#### WHAT YOU NEED TO DO:
Skip the images; return every entry exactly.

┌─ GIVEN RECORDS

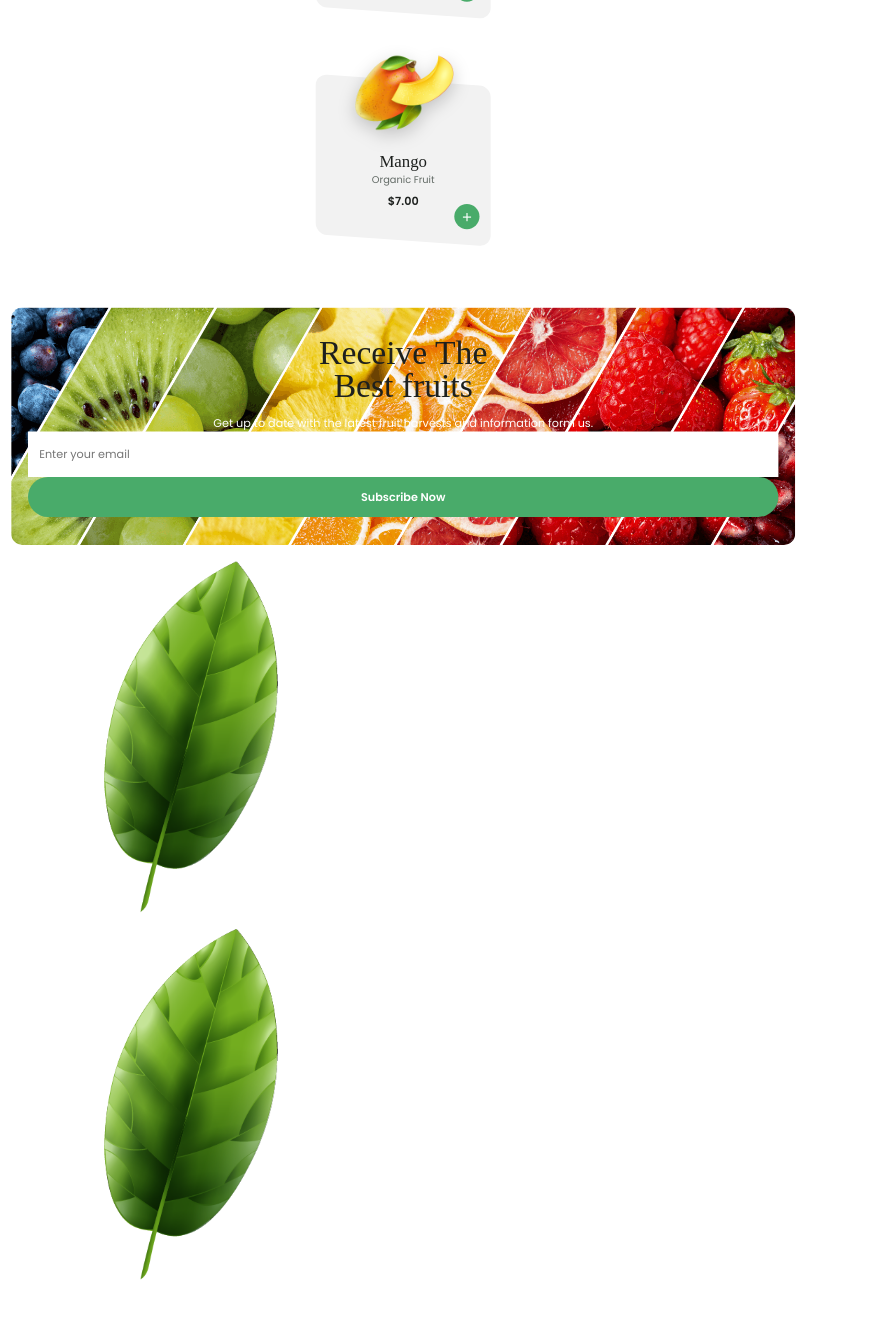
Repository: dinhhaidh/fruit
Page: index.html
The author's editor kept a copy of each file at every save. The page is drawn from the files as they stood at one save, then again after the next save.
The browser window is 1280 px wide. The pictures show the part of the page from y = 4149 to 6069 px (the page is 6057 px tall before and 6069 px after), at 70% of full size.
Some web fonts or font styles are not loaded; a fallback is used.

Above is the page before, as saved 2024-02-19 09:57:50.
Console error: ReferenceError: ScrollReveal is not defined

After the next save:
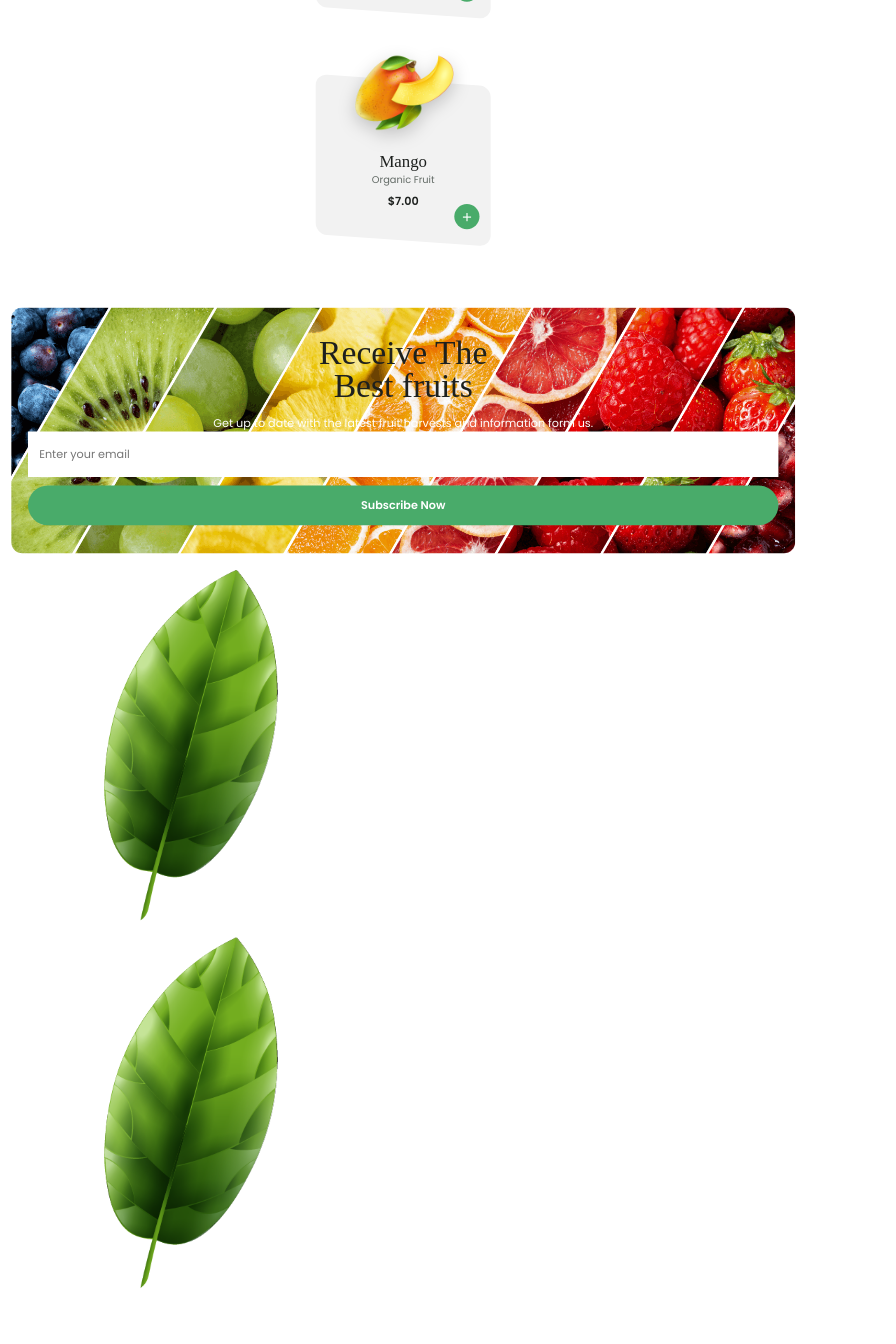
Saved 4 s later.
--- a/css/style.css
+++ b/css/style.css
@@ -484,7 +484,7 @@ img {
 }
 .join__form{
     display: grid;
-    row
+    row-gap: 0.75rem;
 }
 .join__input{
     padding: 1.25rem 1rem;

└─

#### RESPONSE BOX:
Repository: dinhhaidh/fruit
Page: index.html
The author's editor kept a copy of each file at every save. The page is drawn from the files as they stood at one save, then again after the next save.
The browser window is 1280 px wide. The pictures show the part of the page from y = 4149 to 6069 px (the page is 6057 px tall before and 6069 px after), at 70% of full size.
Some web fonts or font styles are not loaded; a fallback is used.

Above is the page before, as saved 2024-02-19 09:57:50.
Console error: ReferenceError: ScrollReveal is not defined

After the next save:
Saved 4 s later.
--- a/css/style.css
+++ b/css/style.css
@@ -484,7 +484,7 @@ img {
 }
 .join__form{
     display: grid;
-    row
+    row-gap: 0.75rem;
 }
 .join__input{
     padding: 1.25rem 1rem;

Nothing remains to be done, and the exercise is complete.